* Book: Marc Luycks Ghisi. The Knowledge Society: A Breakthrough Toward Genuine Sustainability. Editions INDIA. Stone Hill Foundation Publishing 2008



Reviewed by U. J. Mohrhoff:

"Marc Luycks Ghisi has an MA in both mathematics and philosophy and a PhD in Russian and Greek Theology. For nearly 10 years, from 1990 until 1999, he worked directly for Jacques Delors and Jacques Santer, Presidents of the European Commission, as a member of the Commission’s Forward Studies Unit. He was in charge of a research project on future trends in Europe and the world. He is now active in knowledge economy research and is the Dean of the New Cotrugli Business Academy (CBA) in Zagreb, Croatia, as well as the Vice- Chairman of the International Advisory Council of Auroville, India, and a Senior Advisor with Business Solutions, Brussels.

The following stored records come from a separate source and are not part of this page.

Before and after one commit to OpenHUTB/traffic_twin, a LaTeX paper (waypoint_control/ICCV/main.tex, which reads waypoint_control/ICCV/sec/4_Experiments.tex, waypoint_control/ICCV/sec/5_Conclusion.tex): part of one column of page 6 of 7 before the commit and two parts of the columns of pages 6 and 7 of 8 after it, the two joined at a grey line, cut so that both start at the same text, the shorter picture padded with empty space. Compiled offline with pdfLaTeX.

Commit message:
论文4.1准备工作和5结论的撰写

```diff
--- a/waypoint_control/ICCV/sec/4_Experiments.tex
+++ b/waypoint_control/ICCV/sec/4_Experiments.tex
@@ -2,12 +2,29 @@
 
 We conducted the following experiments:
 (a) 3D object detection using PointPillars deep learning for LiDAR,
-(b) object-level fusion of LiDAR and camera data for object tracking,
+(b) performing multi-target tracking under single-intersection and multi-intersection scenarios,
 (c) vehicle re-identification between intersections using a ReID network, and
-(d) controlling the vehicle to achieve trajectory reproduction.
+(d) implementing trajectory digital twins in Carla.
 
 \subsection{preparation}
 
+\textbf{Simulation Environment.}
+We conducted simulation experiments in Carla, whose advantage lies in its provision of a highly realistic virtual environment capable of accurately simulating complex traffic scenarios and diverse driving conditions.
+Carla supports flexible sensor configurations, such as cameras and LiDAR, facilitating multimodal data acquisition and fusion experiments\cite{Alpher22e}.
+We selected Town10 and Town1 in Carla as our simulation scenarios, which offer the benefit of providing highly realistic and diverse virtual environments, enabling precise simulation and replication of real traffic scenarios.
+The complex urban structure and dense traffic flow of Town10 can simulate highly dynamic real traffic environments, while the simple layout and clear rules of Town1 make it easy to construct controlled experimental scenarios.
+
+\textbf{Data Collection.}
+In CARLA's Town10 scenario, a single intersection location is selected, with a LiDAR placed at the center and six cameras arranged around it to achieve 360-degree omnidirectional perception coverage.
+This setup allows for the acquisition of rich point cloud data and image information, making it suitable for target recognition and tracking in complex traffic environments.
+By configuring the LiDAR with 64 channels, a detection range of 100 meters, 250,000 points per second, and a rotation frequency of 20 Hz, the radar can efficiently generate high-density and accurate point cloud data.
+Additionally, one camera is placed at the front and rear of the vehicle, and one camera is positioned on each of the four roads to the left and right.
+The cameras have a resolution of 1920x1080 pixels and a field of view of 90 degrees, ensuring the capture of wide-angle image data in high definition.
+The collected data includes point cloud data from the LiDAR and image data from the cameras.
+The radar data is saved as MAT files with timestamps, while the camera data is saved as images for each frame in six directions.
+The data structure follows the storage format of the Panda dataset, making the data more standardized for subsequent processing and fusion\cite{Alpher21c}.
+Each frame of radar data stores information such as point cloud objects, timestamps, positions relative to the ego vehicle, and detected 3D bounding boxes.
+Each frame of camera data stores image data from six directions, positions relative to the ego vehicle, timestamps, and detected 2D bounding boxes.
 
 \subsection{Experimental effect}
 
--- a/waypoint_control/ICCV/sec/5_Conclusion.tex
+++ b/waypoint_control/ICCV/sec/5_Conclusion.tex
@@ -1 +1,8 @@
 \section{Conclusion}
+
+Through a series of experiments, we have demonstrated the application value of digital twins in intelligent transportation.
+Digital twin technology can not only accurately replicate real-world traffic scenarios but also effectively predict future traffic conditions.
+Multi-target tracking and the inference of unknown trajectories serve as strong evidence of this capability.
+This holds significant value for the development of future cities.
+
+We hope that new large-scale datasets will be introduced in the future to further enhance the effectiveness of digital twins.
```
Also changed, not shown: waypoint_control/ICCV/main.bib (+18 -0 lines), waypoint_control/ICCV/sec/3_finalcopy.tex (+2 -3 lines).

He teaches regularly both at CBA and at the École Supérieure de Commerce de Rouen, a leading French business school.

The Knowledge Society “heralds the good news that we possess the economic and political tools to steer the world civilization toward genuine sustainability and that we can do so now.” By “genuine sustainability” Ghisi means “creating a political and economic environment in which our collective footprint on Earth* is a positive one.

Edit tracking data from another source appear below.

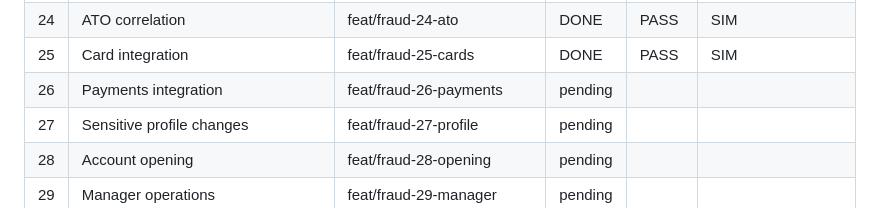
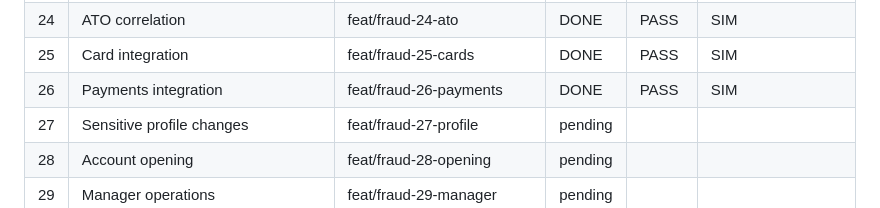
Before and after one commit to gugaucb/bankio, a Markdown page: MEMORY_FRAUD.md, the part around the change. GitHub-like rendering.

Commit message:
docs(fraud): task 26 done — payments shadow integration (PASS)

```diff
--- a/MEMORY_FRAUD.md
+++ b/MEMORY_FRAUD.md
@@ -32,7 +32,7 @@ Protocolo: DISCOVER → CRITÉRIOS → BRANCH `feat/fraud-XX-*` → IMPLEMENT
 | 23 | Auth risk | feat/fraud-23-auth-risk | DONE | PASS | SIM |
 | 24 | ATO correlation | feat/fraud-24-ato | DONE | PASS | SIM |
 | 25 | Card integration | feat/fraud-25-cards | DONE | PASS | SIM |
-| 26 | Payments integration | feat/fraud-26-payments | pending | | |
+| 26 | Payments integration | feat/fraud-26-payments | DONE | PASS | SIM |
 | 27 | Sensitive profile changes | feat/fraud-27-profile | pending | | |
 | 28 | Account opening | feat/fraud-28-opening | pending | | |
 | 29 | Manager operations | feat/fraud-29-manager | pending | | |
```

Ghisi’s premise is that our industrial-modern economy and our modern political system are incapable of moving us toward a positive footprint on Earth, even if human beings across the globe are doing their best to care for the environment at the local level. Business leaders across the world, with many of whom the author is well acquainted, tacitly if not openly agree with this premise: an industrial economic system based on quantitative growth and tangible assets is not capable of leading us toward a sustainable future.

“Whatever we do for the environment, we subtract from economic growth.” So one hears in and from political boardrooms across the globe; the environment is a liability. This poses a huge dilemma. On the one hand, we “cannot ask our politicians to completely sacrifice economic growth for the sake of the envi- ronment, because doing so would undermine the whole economic and social equilibrium of [the European Union’s] member states.” On the other hand, with “this trade-off between economic growth and sustainability, the industrial- modern model almost guarantees that sustainability loses. And whatever might be done to save the environment will be done in a losing cause!”